Gruenberg said the FDIC, which insures bank deposits, and the Fed and Treasury, took steps to protect the two banks’ depositors to prevent a broader bank run, in which customers would swiftly withdraw their funds and can cause even healthy banks to buckle.
“I think there would have been a contagion,” Gruenberg said, “and I think we would have been in a worse situation today.”
Gruenberg said in his testimony that the top 10 depositors at Silicon Valley held $13.3 billion in their accounts. That is an enormous figure that reflects the wealth of many of its customers, which included large companies such as Roku, the streaming video company, which held about $500 million in an SVB account.

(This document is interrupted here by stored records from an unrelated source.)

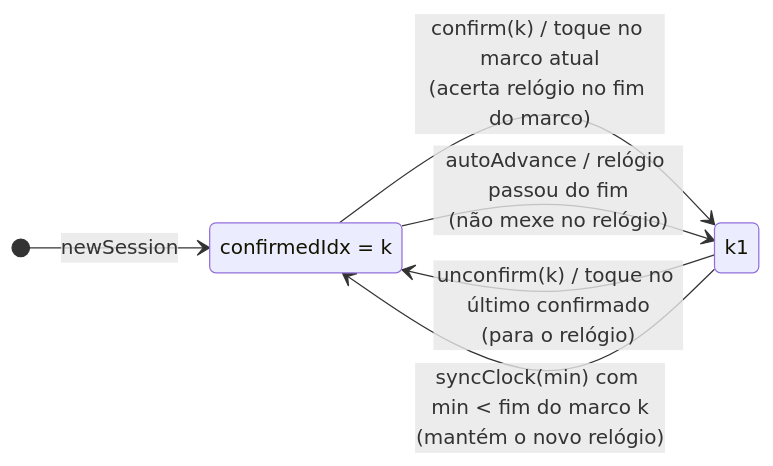
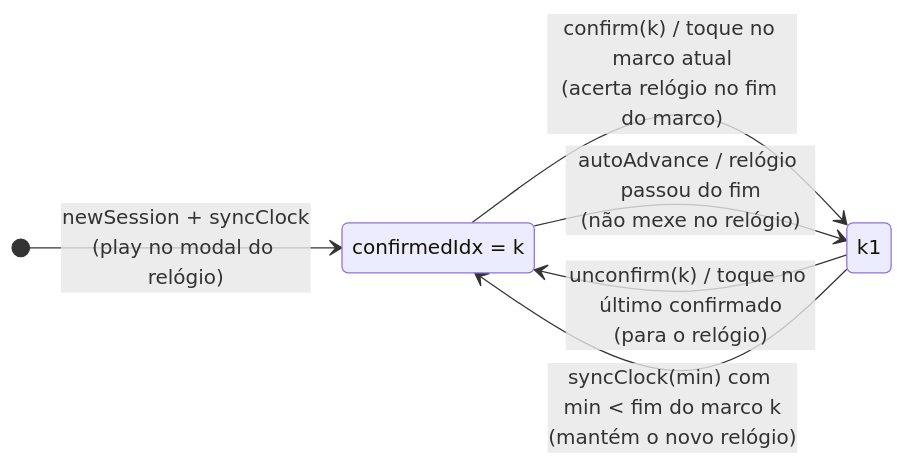
Before and after one commit to altair-sossai/calorie-burn: the diagram in docs/wiki/03-dominio.md, drawn with Mermaid. The commit also changed other lines of this file and 47 other files, not shown here.

````diff
--- a/docs/wiki/03-dominio.md
+++ b/docs/wiki/03-dominio.md
@@ -78,10 +80,10 @@
 ```mermaid
 stateDiagram-v2
   direction LR
-  [*] --> k0: newSession
+  [*] --> k0: newSession + syncClock<br/>(play no modal do relógio)
   k0: confirmedIdx = k
   k0 --> k1: confirm(k) / toque no marco atual<br/>(acerta relógio no fim do marco)
   k0 --> k1: autoAdvance / relógio passou do fim<br/>(não mexe no relógio)
   k1 --> k0: unconfirm(k) / toque no último confirmado<br/>(para o relógio)
   k1 --> k0: syncClock(min) com min < fim do marco k<br/>(mantém o novo relógio)
 ```
````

Democratic senators charged that the failures can be attributed, to some extent, to the 2018 softening of the stricter bank regulations that were enacted by the 2010 Dodd-Frank law.

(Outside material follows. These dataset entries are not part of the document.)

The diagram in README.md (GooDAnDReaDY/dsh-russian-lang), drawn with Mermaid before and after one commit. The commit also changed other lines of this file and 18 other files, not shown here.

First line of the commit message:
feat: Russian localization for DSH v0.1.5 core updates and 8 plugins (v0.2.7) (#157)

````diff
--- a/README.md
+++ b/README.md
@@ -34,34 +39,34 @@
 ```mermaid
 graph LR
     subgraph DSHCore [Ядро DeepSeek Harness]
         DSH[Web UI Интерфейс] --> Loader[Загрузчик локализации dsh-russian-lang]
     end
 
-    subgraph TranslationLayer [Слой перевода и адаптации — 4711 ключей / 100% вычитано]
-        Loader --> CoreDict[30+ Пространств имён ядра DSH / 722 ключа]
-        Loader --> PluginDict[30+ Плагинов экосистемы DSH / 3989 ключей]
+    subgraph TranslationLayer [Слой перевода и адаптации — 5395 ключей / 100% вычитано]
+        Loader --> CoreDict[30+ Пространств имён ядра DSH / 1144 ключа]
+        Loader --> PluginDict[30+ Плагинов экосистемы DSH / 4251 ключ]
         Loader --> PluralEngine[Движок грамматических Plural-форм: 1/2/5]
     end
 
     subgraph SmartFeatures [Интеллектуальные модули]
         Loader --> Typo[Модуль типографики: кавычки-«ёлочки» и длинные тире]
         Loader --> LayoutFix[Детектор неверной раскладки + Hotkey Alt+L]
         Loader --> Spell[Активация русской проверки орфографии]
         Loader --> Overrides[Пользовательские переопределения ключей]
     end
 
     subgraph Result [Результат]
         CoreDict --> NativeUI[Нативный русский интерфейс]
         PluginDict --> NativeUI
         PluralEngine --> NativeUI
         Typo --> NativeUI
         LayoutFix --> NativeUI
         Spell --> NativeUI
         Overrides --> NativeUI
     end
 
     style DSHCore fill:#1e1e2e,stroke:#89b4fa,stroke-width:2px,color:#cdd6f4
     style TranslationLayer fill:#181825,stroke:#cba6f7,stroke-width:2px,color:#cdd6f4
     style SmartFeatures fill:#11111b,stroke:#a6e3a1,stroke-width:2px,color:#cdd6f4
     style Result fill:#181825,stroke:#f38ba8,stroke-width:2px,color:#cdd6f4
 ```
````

The 2018 law exempted banks with assets between $100 billion to $250 billion — Silicon Valley’s size — from requirements that it maintain sufficient cash, or liquidity, to cover 30 days of withdrawals. It also meant that banks of that size were subject less often to so-called “stress tests,” which sought to evaluate how they would fare in a sharp recession or a financial meltdown.
Simon Johnson, an economist at the Massachusetts Institute of Technology who co-wrote a book about the 2008-2009 financial crisis, said he believed the 2018 regulatory rollback “contributed to a big relaxation of supervision and fed into this lackadaisical attitude around Silicon Valley Bank.”
But Steven Kelly, senior research associate at the Yale program on financial stability, said he believed that Silicon Valley Bank’s business model was so flawed that requiring it to hold more liquidity wouldn’t have helped it withstand the lightning-fast bank run that toppled it. On Thursday, March 9, depositors — many of them operating swiftly, using smart phones — withdrew $42 billion, or 20% of its assets, in a single day.
“You’re never going to write liquidity regulations that are strict enough to prevent that, when there’s a run on a fundamentally unviable bank,” Kelly said.
The Fed has come under harsh criticism by groups advocating tighter financial regulation for failing to adequately supervise Silicon Valley Bank and prevent its collapse, and Barr will likely face tough questioning by members of both parties.
As recently as mid-February 2023, Barr says in his prepared testimony, Fed staffers told the central bank’s board of governors that rising rates were threatening the finances of some banks and highlighted, in particular, the risk-taking at Silicon Valley Bank.
“But, as it turned out,” Barr says, “the full extent of the bank’s vulnerability was not apparent until the unexpected bank run on March 9.”
AP Economics Writer Paul Wiseman contributed to this report.